»»

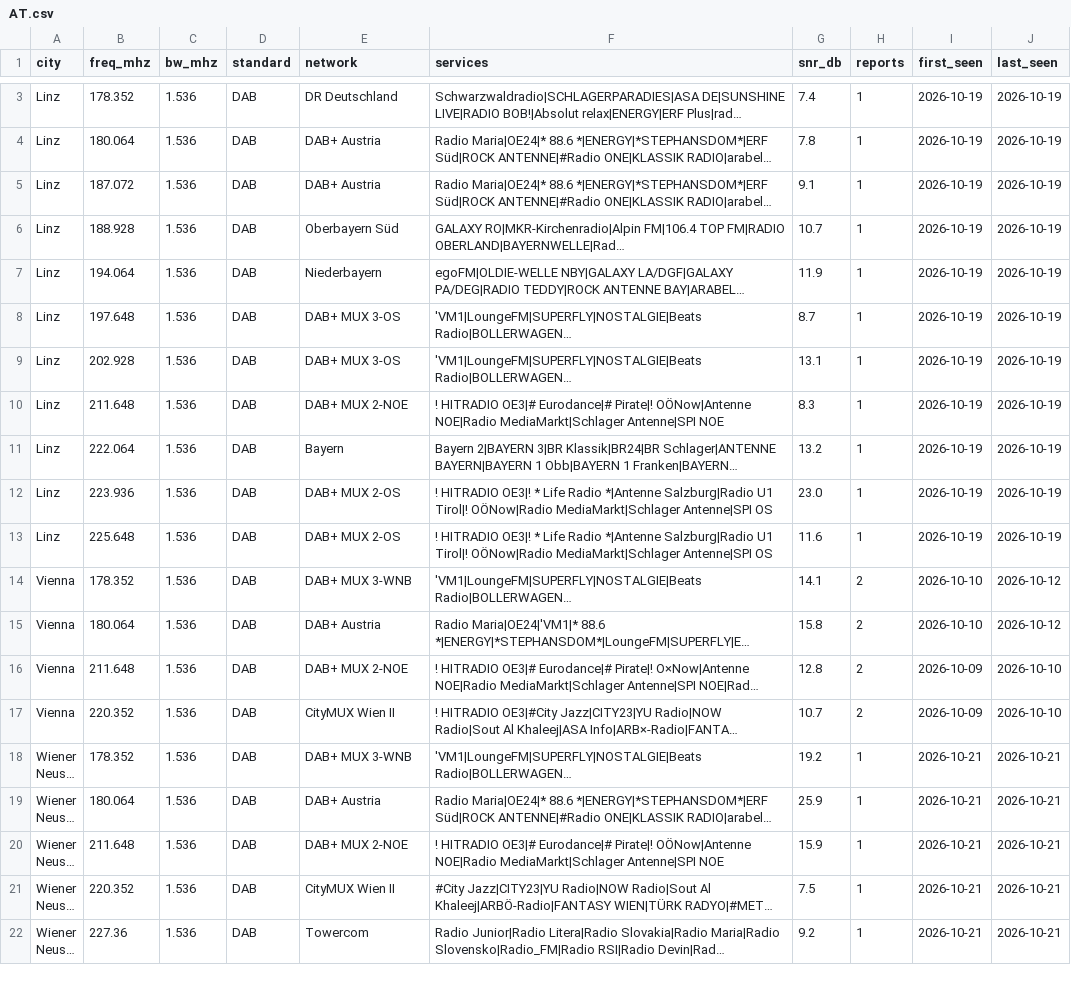
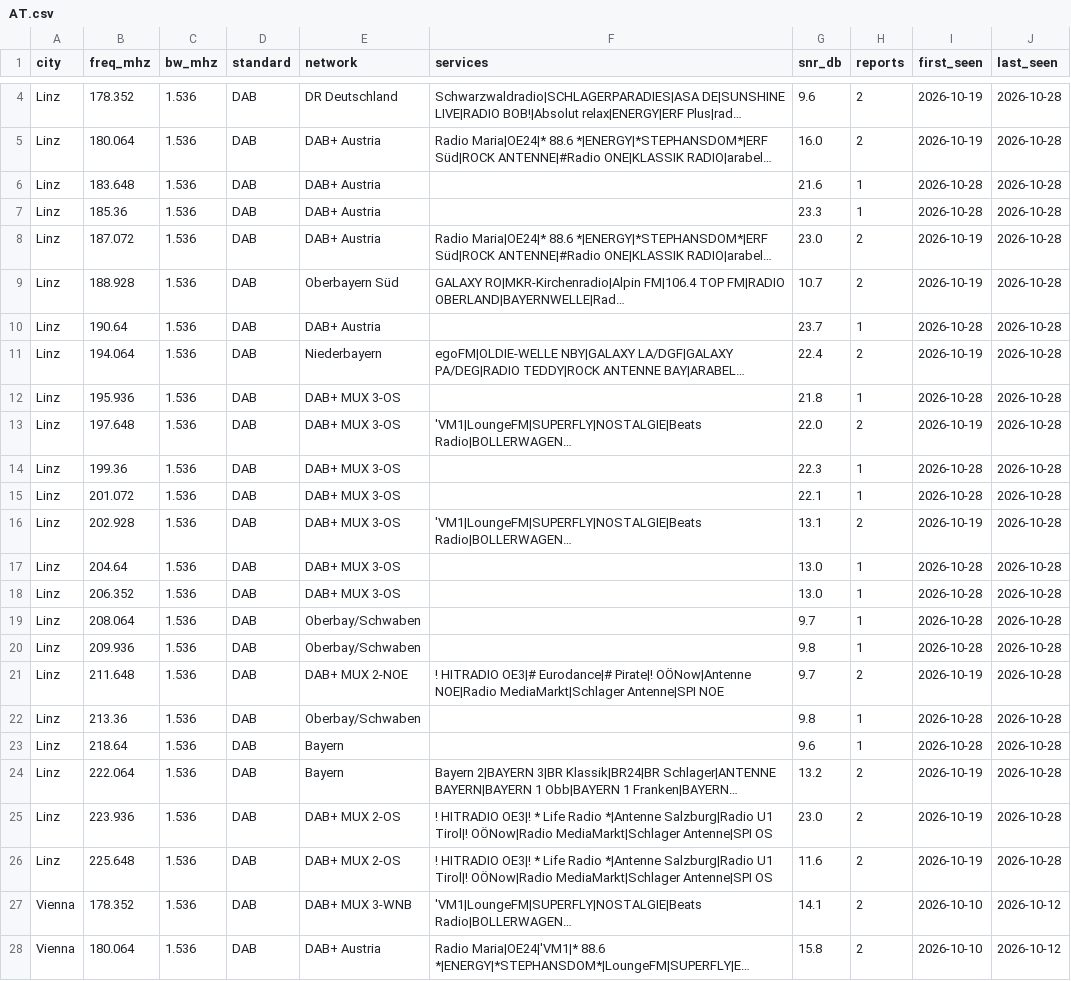
Before and after one commit to adswill/OnAir-channels, a CSV file: dab/AT.csv, drawn as a sheet; only a part is shown, gaps mark what is left out; the shorter side is filled out with more unchanged rows; long unchanged cells end in …; addresses are those after the commit; the diff covers the shown part only; the diff names each change by its address in the sheet, - before the commit and + after, or states it on an @@ line.

```diff
--- a/dab/AT.csv
+++ b/dab/AT.csv
-G4 (snr_db): 7.4
+G4 (snr_db): 9.6
-H4:H5 (reports): 1
+H4:H5 (reports): 2
-J4:J5 (last_seen): 2026-10-19
+J4:J5 (last_seen): 2026-10-28
-G5 (snr_db): 7.8
+G5 (snr_db): 16.0
+row 6: Linz | 183.648 | 1.536 | DAB | DAB+ Austria |  | 21.6 | 1 | 2026-10-28 | 2026-10-28
+row 7: Linz | 185.36 | 1.536 | DAB | DAB+ Austria |  | 23.3 | 1 | 2026-10-28 | 2026-10-28
-G8 (snr_db): 9.1
+G8 (snr_db): 23.0
-H8:H9 (reports): 1
+H8:H9 (reports): 2
-J8:J9 (last_seen): 2026-10-19
+J8:J9 (last_seen): 2026-10-28
+row 10: Linz | 190.64 | 1.536 | DAB | DAB+ Austria |  | 23.7 | 1 | 2026-10-28 | 2026-10-28
-G11 (snr_db): 11.9
+G11 (snr_db): 22.4
-H11 (reports): 1
+H11 (reports): 2
-J11 (last_seen): 2026-10-19
+J11 (last_seen): 2026-10-28
+row 12: Linz | 195.936 | 1.536 | DAB | DAB+ MUX 3-OS |  | 21.8 | 1 | 2026-10-28 | 2026-10-28
-G13 (snr_db): 8.7
+G13 (snr_db): 22.0
-H13 (reports): 1
+H13 (reports): 2
-J13 (last_seen): 2026-10-19
+J13 (last_seen): 2026-10-28
+row 14: Linz | 199.36 | 1.536 | DAB | DAB+ MUX 3-OS |  | 22.3 | 1 | 2026-10-28 | 2026-10-28
+row 15: Linz | 201.072 | 1.536 | DAB | DAB+ MUX 3-OS |  | 22.1 | 1 | 2026-10-28 | 2026-10-28
-H16 (reports): 1
+H16 (reports): 2
-J16 (last_seen): 2026-10-19
+J16 (last_seen): 2026-10-28
+row 17: Linz | 204.64 | 1.536 | DAB | DAB+ MUX 3-OS |  | 13.0 | 1 | 2026-10-28 | 2026-10-28
+row 18: Linz | 206.352 | 1.536 | DAB | DAB+ MUX 3-OS |  | 13.0 | 1 | 2026-10-28 | 2026-10-28
+row 19: Linz | 208.064 | 1.536 | DAB | Oberbay/Schwaben |  | 9.7 | 1 | 2026-10-28 | 2026-10-28
+row 20: Linz | 209.936 | 1.536 | DAB | Oberbay/Schwaben |  | 9.8 | 1 | 2026-10-28 | 2026-10-28
-G21 (snr_db): 8.3
+G21 (snr_db): 9.7
-H21 (reports): 1
+H21 (reports): 2
-J21 (last_seen): 2026-10-19
+J21 (last_seen): 2026-10-28
+row 22: Linz | 213.36 | 1.536 | DAB | Oberbay/Schwaben |  | 9.8 | 1 | 2026-10-28 | 2026-10-28
+row 23: Linz | 218.64 | 1.536 | DAB | Bayern |  | 9.6 | 1 | 2026-10-28 | 2026-10-28
-H24:H26 (reports): 1
+H24:H26 (reports): 2
-J24:J26 (last_seen): 2026-10-19
+J24:J26 (last_seen): 2026-10-28
```
Also changed, not shown: 1 added row and 3 edited cells elsewhere in this file.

««

* [Exercise details]: Only lines containing the string "Oberbay" belong in the answer; find them in the data above and copy them.

* [The completed task]:
+row 19: Linz | 208.064 | 1.536 | DAB | Oberbay/Schwaben |  | 9.7 | 1 | 2026-10-28 | 2026-10-28
+row 20: Linz | 209.936 | 1.536 | DAB | Oberbay/Schwaben |  | 9.8 | 1 | 2026-10-28 | 2026-10-28
+row 22: Linz | 213.36 | 1.536 | DAB | Oberbay/Schwaben |  | 9.8 | 1 | 2026-10-28 | 2026-10-28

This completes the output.